◆ **DATA SHOWN**:
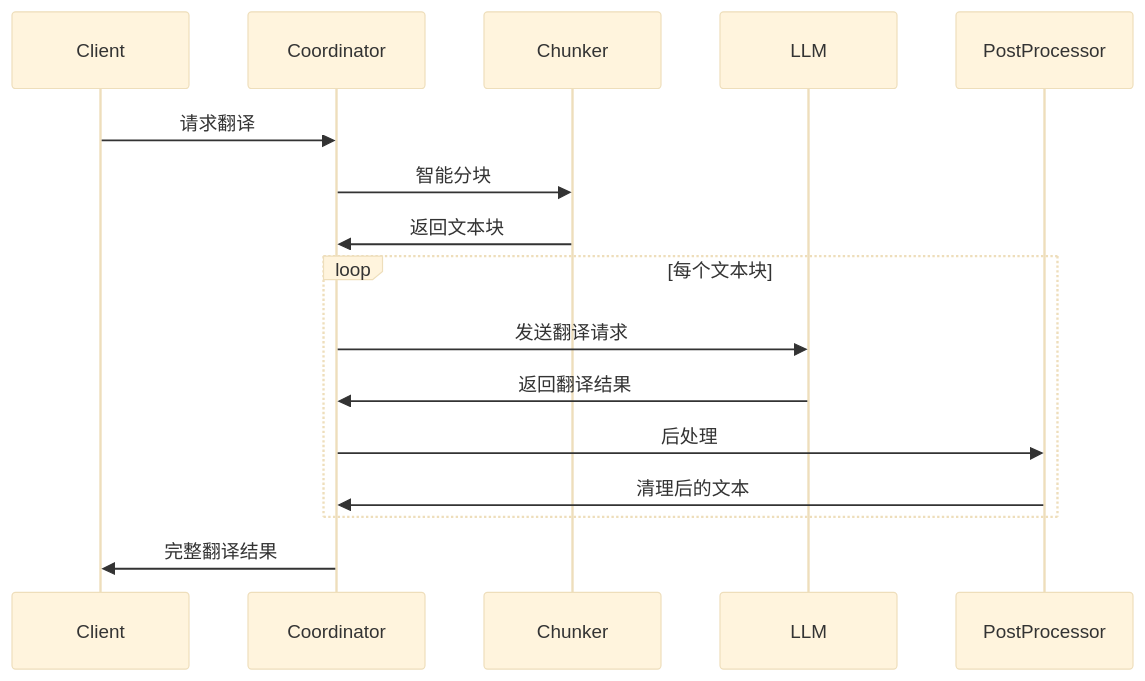
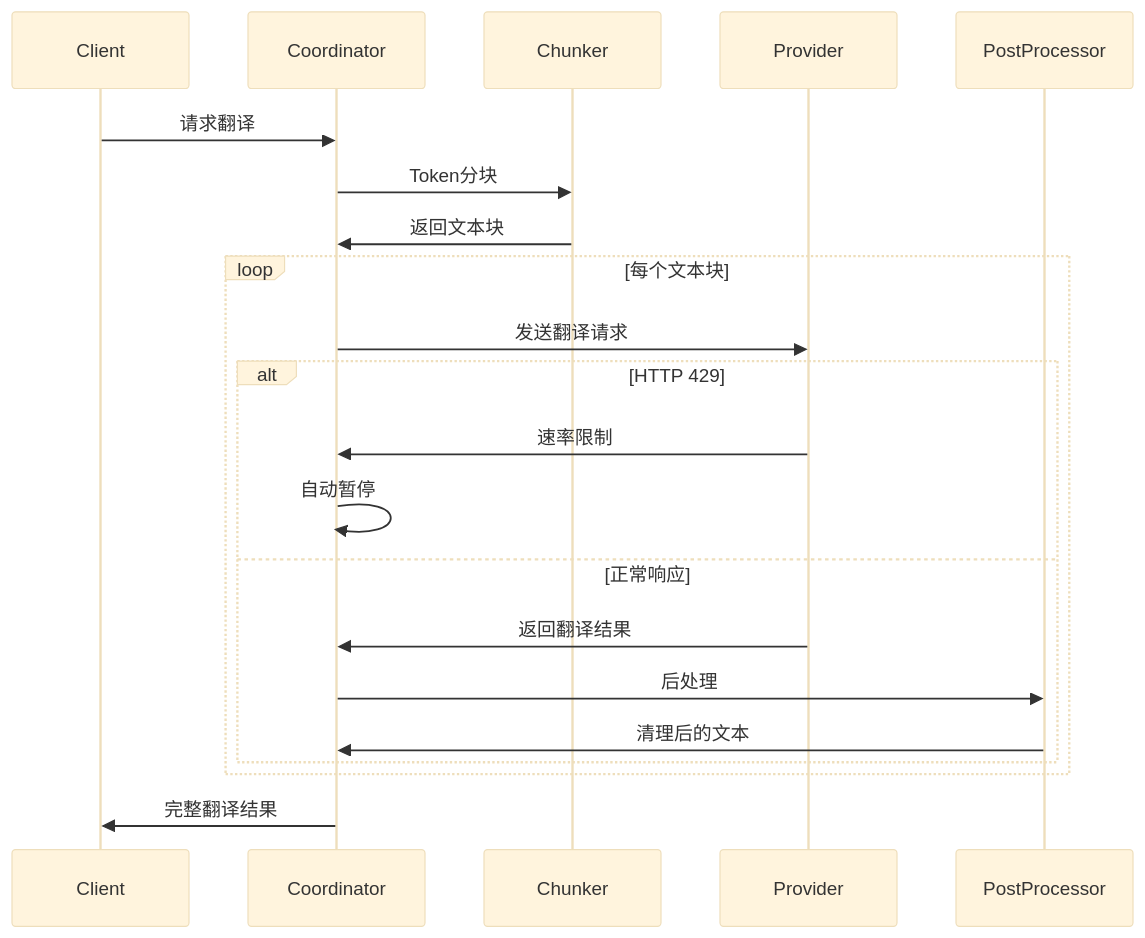
Before and after one commit to afanty2021/TranslateBookWithLLM: the first of 2 diagrams in src/core/CLAUDE.md, drawn with Mermaid (base theme). The commit also changed other lines of this file and 1 other file, not shown here.

First line of the commit message:
docs: update CLAUDE.md to reflect major architecture refactoring

````diff
--- a/src/core/CLAUDE.md
+++ b/src/core/CLAUDE.md
@@ -124,19 +305,24 @@
 ```mermaid
 sequenceDiagram
     participant Client
     participant Coordinator
     participant Chunker
-    participant LLM
+    participant Provider
     participant PostProcessor
 
     Client->>Coordinator: 请求翻译
-    Coordinator->>Chunker: 智能分块
+    Coordinator->>Chunker: Token分块
     Chunker->>Coordinator: 返回文本块
     loop 每个文本块
-        Coordinator->>LLM: 发送翻译请求
-        LLM->>Coordinator: 返回翻译结果
-        Coordinator->>PostProcessor: 后处理
-        PostProcessor->>Coordinator: 清理后的文本
+        Coordinator->>Provider: 发送翻译请求
+        alt HTTP 429
+            Provider->>Coordinator: 速率限制
+            Coordinator->>Coordinator: 自动暂停
+        else 正常响应
+            Provider->>Coordinator: 返回翻译结果
+            Coordinator->>PostProcessor: 后处理
+            PostProcessor->>Coordinator: 清理后的文本
+        end
     end
     Coordinator->>Client: 完整翻译结果
 ```
````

◆ **INSTRUCTIONS FOR THE TASK**:
In the copy, include no pictures; everything else in the material should be written out exactly.

◆ **SOLUTION FOR THIS EXERCISE**:
Before and after one commit to afanty2021/TranslateBookWithLLM: the first of 2 diagrams in src/core/CLAUDE.md, drawn with Mermaid (base theme). The commit also changed other lines of this file and 1 other file, not shown here.

First line of the commit message:
docs: update CLAUDE.md to reflect major architecture refactoring

````diff
--- a/src/core/CLAUDE.md
+++ b/src/core/CLAUDE.md
@@ -124,19 +305,24 @@
 ```mermaid
 sequenceDiagram
     participant Client
     participant Coordinator
     participant Chunker
-    participant LLM
+    participant Provider
     participant PostProcessor
 
     Client->>Coordinator: 请求翻译
-    Coordinator->>Chunker: 智能分块
+    Coordinator->>Chunker: Token分块
     Chunker->>Coordinator: 返回文本块
     loop 每个文本块
-        Coordinator->>LLM: 发送翻译请求
-        LLM->>Coordinator: 返回翻译结果
-        Coordinator->>PostProcessor: 后处理
-        PostProcessor->>Coordinator: 清理后的文本
+        Coordinator->>Provider: 发送翻译请求
+        alt HTTP 429
+            Provider->>Coordinator: 速率限制
+            Coordinator->>Coordinator: 自动暂停
+        else 正常响应
+            Provider->>Coordinator: 返回翻译结果
+            Coordinator->>PostProcessor: 后处理
+            PostProcessor->>Coordinator: 清理后的文本
+        end
     end
     Coordinator->>Client: 完整翻译结果
 ```
````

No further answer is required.